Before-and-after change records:
+ + + + +

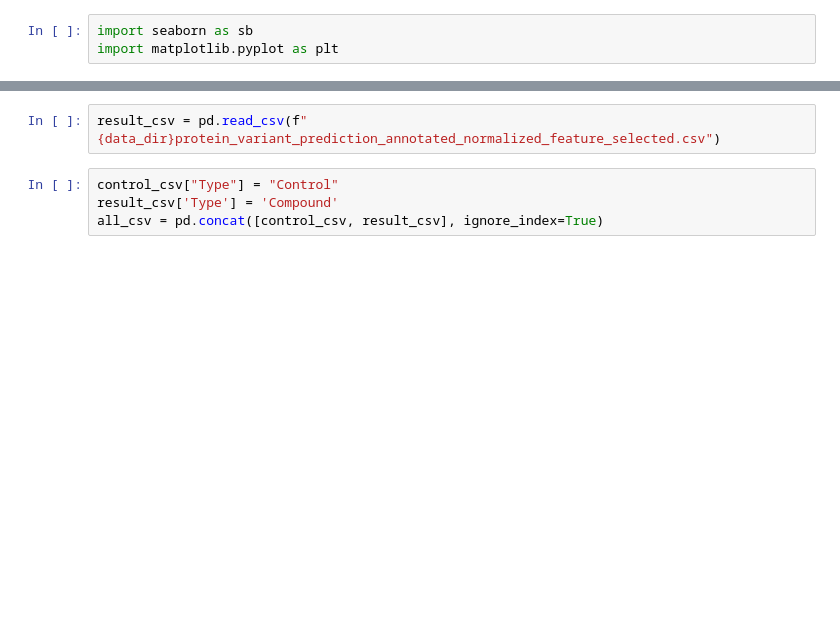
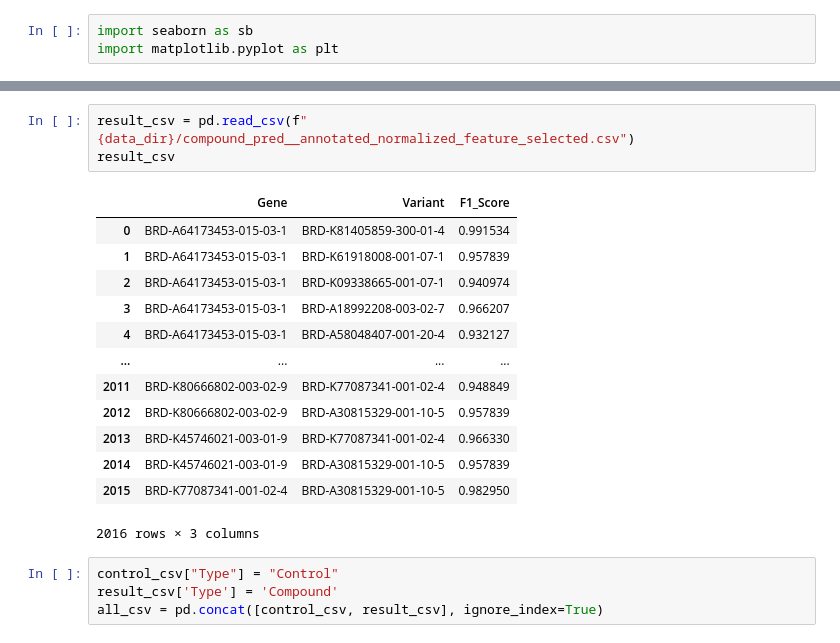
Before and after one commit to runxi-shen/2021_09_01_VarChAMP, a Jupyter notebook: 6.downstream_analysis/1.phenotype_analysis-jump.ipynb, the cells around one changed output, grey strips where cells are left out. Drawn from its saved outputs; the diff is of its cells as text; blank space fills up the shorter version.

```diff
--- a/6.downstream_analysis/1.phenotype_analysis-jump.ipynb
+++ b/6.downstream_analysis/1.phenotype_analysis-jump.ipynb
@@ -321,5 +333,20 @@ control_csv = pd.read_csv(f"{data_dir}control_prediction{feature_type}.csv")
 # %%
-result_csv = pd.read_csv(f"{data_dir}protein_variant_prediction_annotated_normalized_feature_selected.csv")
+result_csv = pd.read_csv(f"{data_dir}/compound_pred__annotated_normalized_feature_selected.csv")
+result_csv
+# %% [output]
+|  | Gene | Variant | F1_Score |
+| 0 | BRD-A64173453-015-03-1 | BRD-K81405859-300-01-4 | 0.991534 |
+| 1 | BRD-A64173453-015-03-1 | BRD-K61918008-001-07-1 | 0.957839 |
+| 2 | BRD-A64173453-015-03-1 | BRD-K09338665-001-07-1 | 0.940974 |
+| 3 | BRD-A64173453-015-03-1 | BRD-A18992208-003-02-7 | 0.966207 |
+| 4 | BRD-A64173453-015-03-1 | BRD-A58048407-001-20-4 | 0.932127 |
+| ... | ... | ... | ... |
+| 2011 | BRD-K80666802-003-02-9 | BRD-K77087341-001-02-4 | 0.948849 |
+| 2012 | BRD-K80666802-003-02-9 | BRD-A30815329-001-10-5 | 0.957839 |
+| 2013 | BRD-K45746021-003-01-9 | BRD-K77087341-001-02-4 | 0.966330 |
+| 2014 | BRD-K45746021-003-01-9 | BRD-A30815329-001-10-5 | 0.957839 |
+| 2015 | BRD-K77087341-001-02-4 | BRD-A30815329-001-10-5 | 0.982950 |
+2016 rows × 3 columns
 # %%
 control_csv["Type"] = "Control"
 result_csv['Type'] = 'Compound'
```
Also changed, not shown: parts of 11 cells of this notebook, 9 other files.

+ + + + +

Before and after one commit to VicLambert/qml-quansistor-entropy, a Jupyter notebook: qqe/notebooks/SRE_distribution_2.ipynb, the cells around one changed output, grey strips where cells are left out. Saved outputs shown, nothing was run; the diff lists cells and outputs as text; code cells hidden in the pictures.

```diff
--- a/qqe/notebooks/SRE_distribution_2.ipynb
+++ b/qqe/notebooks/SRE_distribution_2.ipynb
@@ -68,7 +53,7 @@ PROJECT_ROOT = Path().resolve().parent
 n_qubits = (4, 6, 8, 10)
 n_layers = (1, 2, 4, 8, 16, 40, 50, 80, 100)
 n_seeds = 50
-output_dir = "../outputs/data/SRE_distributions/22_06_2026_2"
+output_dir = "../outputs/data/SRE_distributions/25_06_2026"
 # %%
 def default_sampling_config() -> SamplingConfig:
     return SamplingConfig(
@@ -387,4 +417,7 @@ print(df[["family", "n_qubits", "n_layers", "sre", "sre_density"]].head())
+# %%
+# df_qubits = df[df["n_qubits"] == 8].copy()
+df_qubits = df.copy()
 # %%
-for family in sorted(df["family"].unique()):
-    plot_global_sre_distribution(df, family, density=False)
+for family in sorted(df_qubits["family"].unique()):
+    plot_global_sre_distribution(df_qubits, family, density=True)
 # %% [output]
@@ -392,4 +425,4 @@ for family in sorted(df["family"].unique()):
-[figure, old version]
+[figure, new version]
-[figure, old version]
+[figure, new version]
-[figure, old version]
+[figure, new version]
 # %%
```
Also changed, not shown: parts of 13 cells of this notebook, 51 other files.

+ + + + +

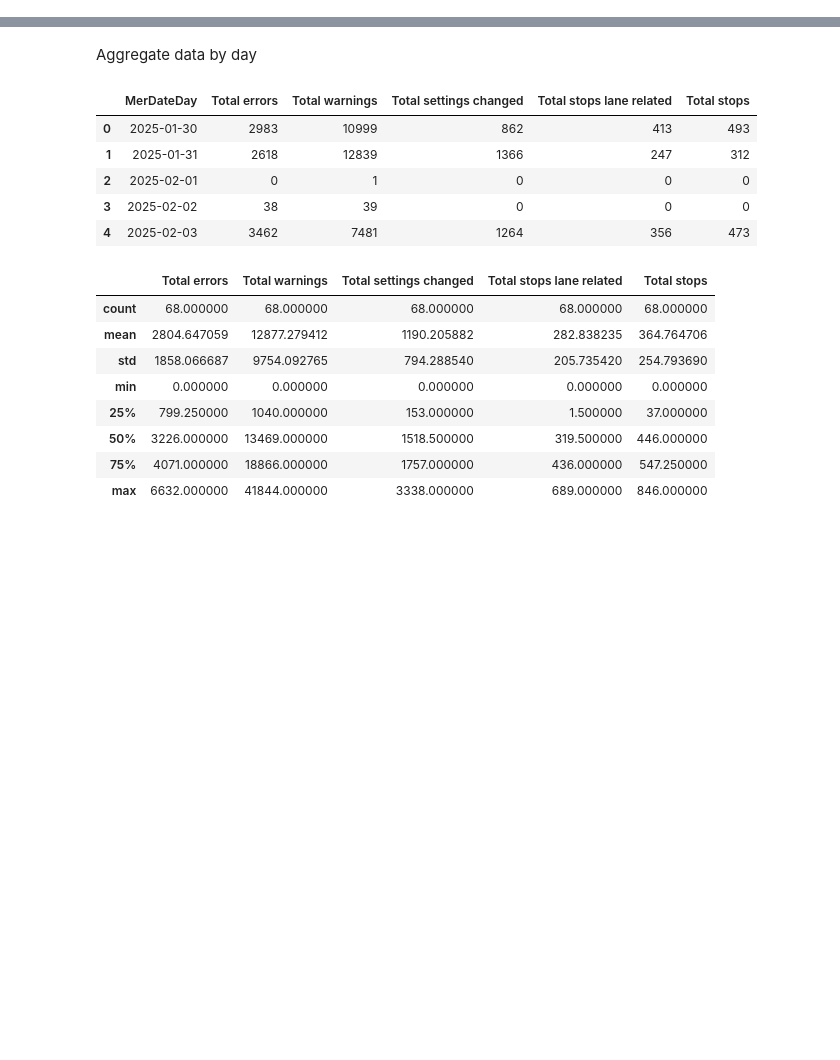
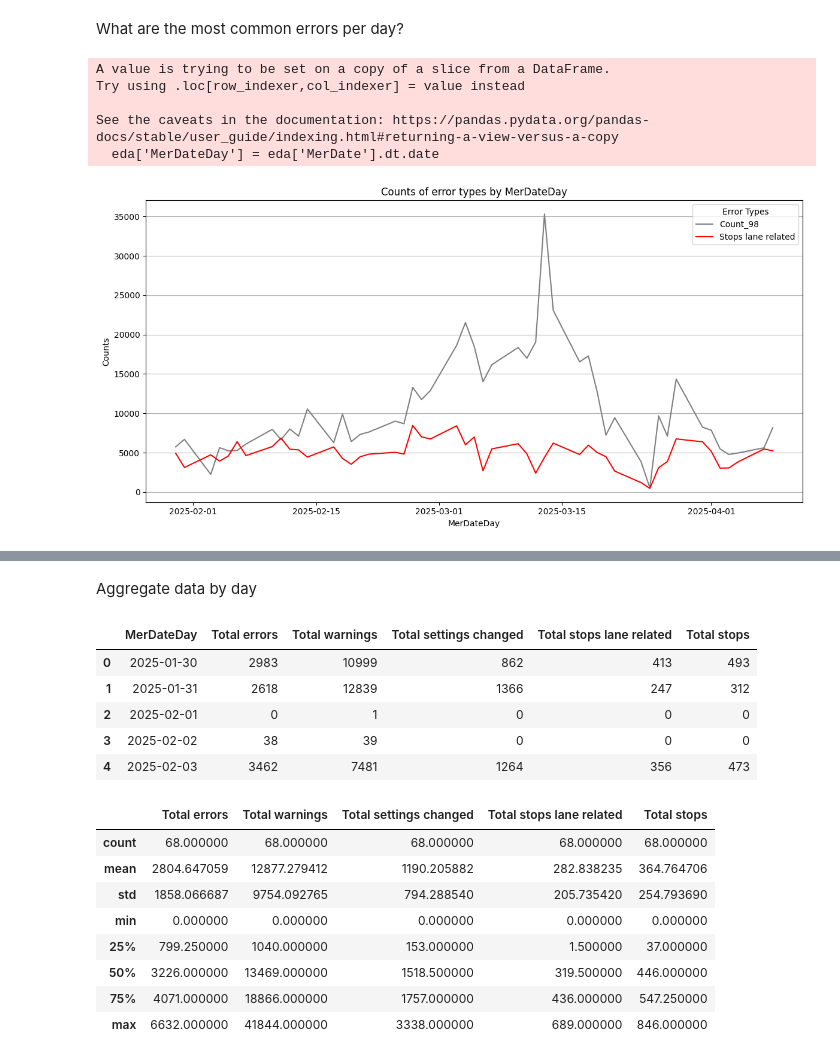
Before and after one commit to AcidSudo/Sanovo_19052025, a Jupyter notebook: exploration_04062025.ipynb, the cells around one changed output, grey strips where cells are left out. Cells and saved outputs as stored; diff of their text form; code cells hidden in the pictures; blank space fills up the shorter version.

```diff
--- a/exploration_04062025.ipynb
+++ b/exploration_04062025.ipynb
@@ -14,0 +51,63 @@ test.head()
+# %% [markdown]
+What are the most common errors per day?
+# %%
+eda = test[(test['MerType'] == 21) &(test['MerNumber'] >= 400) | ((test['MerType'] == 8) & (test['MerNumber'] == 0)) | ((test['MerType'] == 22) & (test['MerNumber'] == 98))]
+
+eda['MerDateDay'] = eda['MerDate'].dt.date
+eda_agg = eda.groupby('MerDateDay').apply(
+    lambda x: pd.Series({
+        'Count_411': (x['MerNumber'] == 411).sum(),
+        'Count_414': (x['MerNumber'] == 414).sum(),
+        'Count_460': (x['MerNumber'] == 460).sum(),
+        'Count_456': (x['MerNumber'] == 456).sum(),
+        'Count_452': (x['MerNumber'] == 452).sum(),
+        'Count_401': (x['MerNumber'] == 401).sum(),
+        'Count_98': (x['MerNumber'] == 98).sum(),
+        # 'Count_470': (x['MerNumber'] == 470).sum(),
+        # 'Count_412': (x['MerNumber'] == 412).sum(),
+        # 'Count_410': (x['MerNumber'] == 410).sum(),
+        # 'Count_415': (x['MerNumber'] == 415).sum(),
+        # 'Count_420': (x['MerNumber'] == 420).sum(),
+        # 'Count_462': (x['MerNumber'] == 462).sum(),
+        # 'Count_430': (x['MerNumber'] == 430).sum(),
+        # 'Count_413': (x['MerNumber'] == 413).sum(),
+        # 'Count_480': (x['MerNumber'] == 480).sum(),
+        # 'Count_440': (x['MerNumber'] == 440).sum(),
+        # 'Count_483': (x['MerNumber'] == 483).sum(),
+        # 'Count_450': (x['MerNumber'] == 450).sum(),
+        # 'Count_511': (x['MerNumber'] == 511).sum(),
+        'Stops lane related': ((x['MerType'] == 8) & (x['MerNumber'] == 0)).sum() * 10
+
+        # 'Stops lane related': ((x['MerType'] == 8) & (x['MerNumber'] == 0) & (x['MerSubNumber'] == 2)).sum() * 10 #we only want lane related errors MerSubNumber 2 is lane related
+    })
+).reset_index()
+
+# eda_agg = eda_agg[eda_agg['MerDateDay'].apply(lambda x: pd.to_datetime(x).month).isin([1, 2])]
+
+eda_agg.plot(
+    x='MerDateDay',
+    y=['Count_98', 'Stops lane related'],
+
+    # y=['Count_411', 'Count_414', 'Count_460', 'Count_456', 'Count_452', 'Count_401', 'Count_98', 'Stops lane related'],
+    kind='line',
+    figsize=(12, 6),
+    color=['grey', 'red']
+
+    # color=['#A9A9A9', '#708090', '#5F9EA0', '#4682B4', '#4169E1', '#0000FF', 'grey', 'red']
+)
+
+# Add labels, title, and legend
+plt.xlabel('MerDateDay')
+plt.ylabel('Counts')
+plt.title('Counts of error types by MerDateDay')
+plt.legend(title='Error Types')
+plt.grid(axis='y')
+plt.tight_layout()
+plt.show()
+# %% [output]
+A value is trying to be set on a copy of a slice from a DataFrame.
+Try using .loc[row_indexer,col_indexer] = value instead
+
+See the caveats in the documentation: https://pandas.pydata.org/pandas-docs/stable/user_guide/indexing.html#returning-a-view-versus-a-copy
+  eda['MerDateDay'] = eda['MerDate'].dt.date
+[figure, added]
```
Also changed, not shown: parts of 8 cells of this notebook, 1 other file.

+ + + + +

PROBLEM TO SOLVE. The answer must consist of each line from the data that includes the string "MerDateDay".

SOLUTION TO THIS EXERCISE.
+eda['MerDateDay'] = eda['MerDate'].dt.date
+eda_agg = eda.groupby('MerDateDay').apply(
+# eda_agg = eda_agg[eda_agg['MerDateDay'].apply(lambda x: pd.to_datetime(x).month).isin([1, 2])]
+    x='MerDateDay',
+plt.xlabel('MerDateDay')
+plt.title('Counts of error types by MerDateDay')
+  eda['MerDateDay'] = eda['MerDate'].dt.date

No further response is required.